Jemila MacEwan: Dead Gods, 2021, mixed media, dimensions variable. PHOTO DAVID B. SMITH
The earliest works of art were interspecies collaborations. Or, at least, this is what the controversial ethnobotanist Terence McKenna argues in his 1992 book The Food of the Gods. Over the course of three million years, he writes, human brain size tripled, outpacing the growth of any other complex organ ever recorded in the history of life. The exact cause of this growth remains a mystery. McKenna promoted a theory that eventually gained him a cult following: that psilocybin—a hallucinogenic, consciousness-altering chemical found in over 200 species of fungi—can cause something of a reset of one’s brain, “rewiring” certain connections (which is why it’s sometimes used to treat post-traumatic stress disorder today). The biochemical reaction also increases self-reflection and erodes certain boundaries and inhibitions. McKenna believed that psilocybin induced soul-searching brought about art, language, poetry, dance, and all else that makes us human.

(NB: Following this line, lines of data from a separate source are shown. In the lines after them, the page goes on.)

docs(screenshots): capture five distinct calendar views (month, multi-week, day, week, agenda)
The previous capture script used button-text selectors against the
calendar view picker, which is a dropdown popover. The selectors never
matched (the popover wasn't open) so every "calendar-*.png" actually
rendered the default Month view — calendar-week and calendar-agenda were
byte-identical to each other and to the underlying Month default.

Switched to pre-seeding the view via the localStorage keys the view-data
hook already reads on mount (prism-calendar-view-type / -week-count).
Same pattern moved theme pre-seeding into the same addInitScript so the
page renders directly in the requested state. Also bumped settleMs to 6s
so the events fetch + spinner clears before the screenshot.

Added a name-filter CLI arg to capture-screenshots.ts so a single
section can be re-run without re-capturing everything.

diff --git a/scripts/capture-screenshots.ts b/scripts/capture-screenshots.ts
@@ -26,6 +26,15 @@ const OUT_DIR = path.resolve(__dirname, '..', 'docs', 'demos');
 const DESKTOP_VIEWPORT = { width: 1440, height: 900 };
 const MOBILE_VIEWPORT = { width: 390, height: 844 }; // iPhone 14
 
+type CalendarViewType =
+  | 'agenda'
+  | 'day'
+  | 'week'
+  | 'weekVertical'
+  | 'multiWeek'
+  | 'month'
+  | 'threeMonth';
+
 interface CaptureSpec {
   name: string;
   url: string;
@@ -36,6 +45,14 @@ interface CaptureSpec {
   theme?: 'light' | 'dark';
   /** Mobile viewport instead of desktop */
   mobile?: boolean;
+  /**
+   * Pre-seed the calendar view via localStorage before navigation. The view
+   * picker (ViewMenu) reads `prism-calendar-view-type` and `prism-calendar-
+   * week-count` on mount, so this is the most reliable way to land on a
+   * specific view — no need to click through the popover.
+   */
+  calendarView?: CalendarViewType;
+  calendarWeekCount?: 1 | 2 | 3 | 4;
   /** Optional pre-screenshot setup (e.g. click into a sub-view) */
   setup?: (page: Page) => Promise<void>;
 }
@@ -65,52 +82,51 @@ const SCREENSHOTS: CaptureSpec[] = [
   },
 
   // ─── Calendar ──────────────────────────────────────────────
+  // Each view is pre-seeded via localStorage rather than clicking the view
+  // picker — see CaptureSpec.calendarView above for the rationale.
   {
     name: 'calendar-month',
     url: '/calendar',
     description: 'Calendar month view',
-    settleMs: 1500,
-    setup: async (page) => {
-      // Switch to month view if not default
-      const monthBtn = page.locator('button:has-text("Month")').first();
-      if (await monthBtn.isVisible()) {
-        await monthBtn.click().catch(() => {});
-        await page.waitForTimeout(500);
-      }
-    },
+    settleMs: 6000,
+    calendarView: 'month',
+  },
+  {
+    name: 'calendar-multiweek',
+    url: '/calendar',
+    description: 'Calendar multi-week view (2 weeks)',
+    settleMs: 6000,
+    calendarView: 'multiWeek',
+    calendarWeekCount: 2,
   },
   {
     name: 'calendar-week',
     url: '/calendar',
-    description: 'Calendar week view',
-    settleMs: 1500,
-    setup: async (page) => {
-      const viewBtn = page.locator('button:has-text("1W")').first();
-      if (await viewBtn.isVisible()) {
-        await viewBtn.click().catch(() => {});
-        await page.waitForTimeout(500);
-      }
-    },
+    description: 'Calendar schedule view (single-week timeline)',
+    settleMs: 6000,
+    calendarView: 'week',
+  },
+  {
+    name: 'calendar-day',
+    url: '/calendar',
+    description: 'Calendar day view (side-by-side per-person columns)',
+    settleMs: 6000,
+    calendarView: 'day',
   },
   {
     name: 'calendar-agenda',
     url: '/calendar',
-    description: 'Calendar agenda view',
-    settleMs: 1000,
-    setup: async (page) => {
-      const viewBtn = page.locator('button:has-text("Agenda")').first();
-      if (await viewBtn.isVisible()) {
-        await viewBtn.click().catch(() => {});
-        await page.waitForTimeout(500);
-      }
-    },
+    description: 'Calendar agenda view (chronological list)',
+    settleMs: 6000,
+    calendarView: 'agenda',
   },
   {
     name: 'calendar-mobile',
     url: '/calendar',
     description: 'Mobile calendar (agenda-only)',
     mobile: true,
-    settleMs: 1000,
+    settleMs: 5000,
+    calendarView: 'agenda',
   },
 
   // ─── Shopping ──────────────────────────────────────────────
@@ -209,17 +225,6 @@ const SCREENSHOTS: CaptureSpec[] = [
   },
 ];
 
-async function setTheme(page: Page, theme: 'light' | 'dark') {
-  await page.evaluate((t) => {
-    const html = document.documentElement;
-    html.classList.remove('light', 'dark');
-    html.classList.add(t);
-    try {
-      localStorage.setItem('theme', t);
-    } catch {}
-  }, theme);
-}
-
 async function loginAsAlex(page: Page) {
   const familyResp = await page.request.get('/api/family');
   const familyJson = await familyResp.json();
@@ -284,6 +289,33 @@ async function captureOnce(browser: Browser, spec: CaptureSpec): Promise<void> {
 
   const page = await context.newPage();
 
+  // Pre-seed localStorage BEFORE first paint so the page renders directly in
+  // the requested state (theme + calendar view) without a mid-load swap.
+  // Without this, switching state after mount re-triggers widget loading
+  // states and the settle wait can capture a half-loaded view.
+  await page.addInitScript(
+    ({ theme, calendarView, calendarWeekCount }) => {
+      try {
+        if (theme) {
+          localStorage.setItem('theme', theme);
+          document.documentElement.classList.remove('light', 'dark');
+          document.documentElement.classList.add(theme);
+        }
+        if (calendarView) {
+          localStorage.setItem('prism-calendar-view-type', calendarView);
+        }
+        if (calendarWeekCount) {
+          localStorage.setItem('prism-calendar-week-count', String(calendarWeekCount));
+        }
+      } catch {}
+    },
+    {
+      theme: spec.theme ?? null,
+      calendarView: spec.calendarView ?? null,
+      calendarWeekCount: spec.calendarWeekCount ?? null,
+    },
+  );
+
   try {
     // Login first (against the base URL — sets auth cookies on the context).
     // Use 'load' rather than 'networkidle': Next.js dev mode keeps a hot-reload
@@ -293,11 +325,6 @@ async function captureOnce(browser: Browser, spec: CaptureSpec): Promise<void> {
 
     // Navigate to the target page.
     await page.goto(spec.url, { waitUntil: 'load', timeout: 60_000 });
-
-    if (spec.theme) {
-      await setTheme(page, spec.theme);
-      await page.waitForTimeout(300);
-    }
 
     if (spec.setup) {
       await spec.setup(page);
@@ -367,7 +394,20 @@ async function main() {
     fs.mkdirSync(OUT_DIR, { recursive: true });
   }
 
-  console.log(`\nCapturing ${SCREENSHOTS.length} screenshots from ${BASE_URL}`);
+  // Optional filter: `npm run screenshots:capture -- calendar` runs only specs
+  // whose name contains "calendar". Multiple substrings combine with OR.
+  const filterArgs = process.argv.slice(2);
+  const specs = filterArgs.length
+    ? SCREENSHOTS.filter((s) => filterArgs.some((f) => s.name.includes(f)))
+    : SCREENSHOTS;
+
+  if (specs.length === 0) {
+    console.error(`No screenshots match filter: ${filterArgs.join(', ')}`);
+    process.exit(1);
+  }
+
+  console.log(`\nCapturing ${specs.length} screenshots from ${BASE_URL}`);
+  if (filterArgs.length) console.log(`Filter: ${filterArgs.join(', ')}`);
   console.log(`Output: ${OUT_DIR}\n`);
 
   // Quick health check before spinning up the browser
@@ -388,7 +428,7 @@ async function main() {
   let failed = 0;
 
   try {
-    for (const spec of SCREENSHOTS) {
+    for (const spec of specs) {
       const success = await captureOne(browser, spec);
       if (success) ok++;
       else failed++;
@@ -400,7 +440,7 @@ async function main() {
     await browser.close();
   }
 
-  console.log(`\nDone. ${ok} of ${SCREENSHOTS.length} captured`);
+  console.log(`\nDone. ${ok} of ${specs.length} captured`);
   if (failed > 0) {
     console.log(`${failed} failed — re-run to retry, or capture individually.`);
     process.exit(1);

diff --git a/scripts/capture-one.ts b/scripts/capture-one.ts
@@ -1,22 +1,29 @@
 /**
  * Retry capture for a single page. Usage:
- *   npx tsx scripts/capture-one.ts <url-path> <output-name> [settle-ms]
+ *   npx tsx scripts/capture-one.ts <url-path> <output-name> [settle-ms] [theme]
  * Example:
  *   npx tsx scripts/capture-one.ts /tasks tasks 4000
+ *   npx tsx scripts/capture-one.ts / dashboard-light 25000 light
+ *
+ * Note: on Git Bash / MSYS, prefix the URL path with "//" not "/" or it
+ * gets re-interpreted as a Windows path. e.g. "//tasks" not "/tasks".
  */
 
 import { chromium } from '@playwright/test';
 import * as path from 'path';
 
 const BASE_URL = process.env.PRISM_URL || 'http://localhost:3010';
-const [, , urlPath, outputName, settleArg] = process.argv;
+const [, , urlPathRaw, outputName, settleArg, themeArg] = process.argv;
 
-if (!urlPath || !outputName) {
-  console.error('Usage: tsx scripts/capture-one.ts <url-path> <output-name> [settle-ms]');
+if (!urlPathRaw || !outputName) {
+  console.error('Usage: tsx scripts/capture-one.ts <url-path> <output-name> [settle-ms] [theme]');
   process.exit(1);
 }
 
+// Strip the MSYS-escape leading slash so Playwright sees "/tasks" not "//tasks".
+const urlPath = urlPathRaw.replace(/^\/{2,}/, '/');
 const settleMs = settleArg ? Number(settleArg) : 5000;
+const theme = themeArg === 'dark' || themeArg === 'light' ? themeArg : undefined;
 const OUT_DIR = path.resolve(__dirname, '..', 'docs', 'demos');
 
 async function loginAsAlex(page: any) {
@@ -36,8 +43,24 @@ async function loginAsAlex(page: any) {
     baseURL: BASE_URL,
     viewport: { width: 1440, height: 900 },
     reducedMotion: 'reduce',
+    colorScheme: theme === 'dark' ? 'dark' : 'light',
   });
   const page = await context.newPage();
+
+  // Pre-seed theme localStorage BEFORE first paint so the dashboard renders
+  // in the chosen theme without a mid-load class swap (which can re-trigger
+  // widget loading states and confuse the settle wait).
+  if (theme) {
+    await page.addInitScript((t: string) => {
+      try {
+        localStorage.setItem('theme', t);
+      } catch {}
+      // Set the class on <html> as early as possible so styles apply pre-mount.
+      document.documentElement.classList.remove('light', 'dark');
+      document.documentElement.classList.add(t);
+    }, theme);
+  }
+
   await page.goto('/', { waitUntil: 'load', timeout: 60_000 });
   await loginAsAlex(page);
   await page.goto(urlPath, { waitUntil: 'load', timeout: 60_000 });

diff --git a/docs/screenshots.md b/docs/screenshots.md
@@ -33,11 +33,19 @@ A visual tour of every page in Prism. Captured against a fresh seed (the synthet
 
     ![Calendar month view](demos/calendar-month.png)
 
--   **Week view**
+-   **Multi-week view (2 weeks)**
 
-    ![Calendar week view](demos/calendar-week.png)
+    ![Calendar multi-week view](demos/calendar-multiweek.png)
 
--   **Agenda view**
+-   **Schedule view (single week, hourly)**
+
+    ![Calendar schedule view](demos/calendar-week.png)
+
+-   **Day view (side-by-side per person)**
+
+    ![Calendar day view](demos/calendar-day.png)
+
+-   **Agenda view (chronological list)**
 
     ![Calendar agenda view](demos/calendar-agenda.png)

Largely self-taught, McKenna was a mystic who readily admitted that his evidence was more cultural than scientific. Interested primarily in the meanings and uses humans find for plants (at the time, mushrooms were largely considered plants, though now it’s clear they don’t photosynthesize), he searched out artworks and myths that evoke ancient reverence for fungi from Mesopotamia to the Maya civilization.